This discussion may reveal insensitive or unfortunate aspects that we missed or lacked context for in our initial (often youthful) experiences, and this is where the “nostalgic” approach is particularly dangerous. When one rushes to defend a work simply because they like it, they’re doing it and themselves a disservice - they’re saying that their experience (and frequently what's been presented to them as their experience) is of greater value than the work itself. Perhaps there’s a fear of those “serious adults” underlying this reaction - “if I can’t defend this in its entirety, problematic elements and all, then I might be told to throw the whole thing away,” but by refusing to let a work speak for itself in the context of a modern and diverse audience, they’re denying its relevance, and even the potential to reach members of that audience.
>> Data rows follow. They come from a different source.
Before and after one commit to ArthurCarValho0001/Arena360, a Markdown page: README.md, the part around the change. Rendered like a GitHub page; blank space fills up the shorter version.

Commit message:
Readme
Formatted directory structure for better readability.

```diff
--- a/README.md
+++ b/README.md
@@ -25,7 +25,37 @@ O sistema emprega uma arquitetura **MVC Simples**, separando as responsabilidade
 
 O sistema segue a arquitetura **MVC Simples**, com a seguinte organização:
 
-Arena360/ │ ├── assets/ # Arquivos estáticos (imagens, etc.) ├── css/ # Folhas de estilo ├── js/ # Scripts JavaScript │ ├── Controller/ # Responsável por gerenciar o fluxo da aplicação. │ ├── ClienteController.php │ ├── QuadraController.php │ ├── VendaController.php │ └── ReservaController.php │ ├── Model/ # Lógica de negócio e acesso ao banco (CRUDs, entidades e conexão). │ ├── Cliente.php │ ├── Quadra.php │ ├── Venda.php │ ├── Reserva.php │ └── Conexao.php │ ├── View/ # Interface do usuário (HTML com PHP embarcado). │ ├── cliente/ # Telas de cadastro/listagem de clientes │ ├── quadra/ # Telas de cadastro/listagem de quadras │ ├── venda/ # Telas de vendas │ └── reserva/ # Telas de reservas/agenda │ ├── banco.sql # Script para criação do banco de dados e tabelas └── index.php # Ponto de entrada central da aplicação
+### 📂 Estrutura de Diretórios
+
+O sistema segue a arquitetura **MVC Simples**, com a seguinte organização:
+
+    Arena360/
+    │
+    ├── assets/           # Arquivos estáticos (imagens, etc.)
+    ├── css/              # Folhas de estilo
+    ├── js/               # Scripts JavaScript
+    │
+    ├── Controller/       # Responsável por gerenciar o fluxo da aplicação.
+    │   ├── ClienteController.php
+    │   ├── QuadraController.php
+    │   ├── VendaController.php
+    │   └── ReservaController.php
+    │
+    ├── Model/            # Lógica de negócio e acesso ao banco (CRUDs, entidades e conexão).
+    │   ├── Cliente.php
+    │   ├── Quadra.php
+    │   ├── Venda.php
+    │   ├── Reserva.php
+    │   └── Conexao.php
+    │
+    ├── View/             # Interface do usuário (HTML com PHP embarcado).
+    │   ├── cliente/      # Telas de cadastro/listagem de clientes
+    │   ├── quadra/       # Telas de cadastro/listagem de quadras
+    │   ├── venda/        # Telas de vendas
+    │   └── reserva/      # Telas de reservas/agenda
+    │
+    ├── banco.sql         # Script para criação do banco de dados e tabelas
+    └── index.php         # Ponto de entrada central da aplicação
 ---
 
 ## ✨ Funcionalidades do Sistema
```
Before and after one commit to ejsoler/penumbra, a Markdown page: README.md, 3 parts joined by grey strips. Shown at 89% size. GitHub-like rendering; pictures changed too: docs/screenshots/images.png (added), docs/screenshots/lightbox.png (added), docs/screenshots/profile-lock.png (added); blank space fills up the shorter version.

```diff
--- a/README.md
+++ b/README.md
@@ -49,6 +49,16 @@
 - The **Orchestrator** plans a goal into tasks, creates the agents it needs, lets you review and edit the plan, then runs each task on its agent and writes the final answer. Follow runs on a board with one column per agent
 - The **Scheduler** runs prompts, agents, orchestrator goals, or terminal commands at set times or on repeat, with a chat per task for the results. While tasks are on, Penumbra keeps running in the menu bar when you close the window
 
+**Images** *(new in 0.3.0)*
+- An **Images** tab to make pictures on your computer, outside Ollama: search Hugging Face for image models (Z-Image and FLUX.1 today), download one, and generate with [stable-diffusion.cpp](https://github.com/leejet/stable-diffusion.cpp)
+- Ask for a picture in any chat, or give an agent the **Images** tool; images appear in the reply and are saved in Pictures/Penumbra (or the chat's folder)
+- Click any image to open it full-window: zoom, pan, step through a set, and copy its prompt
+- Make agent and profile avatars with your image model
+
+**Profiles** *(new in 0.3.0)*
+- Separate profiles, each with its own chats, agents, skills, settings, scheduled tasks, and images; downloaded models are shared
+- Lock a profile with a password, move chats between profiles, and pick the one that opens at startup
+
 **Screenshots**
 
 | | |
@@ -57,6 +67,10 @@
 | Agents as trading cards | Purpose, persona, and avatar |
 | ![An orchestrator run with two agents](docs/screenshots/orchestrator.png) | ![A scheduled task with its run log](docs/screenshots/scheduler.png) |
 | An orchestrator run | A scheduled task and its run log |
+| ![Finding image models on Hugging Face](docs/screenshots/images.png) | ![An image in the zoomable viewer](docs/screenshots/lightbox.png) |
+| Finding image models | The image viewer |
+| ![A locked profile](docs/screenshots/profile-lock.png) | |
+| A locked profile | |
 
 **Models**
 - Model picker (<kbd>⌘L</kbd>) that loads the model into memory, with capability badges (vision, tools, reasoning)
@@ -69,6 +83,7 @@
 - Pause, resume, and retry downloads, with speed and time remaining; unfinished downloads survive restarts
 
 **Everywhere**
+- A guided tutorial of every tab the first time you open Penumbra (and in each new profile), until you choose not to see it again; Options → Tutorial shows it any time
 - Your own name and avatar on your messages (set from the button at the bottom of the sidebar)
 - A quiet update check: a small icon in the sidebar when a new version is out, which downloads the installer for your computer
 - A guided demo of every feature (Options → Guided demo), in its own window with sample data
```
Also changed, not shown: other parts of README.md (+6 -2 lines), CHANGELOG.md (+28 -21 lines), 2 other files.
If someone only knows a work from its most vocal “stans” (to use the current vernacular), they’re very unlikely to give it a try. Why would they, if there’s no potential for actual engagement? It can be hard to be a fan of something while also viewing it critically and acknowledging its faults, but it’s a vital part of understanding a work enough to learn from it. And isn’t that the best compliment you can pay something you love - to draw inspiration from it and contribute something of your own to the world?
All of this comes to say that it’s okay to like the stuff you like. And it’s okay that you liked the stuff you liked when you were younger, even if it seems silly now. That “liking” doesn’t mean blind fandom, and it does not mean belittling the experiences of others who might find issue with these works. If I’ve learned anything in my four decades on this earth, it’s that the best way to be a fan of something, and to be a student of the artists and creators that inspire us, is to be honest. Not throwing aside “childish things,” nor sealing them away in the carbonite of nostalgia, but to revel in the wonder that art exists, that it’s made by people like us, and that everyone will experience it differently. If there’s magic in the world, this is it, and I think I’m old enough to start saying that I believe in magic, after all.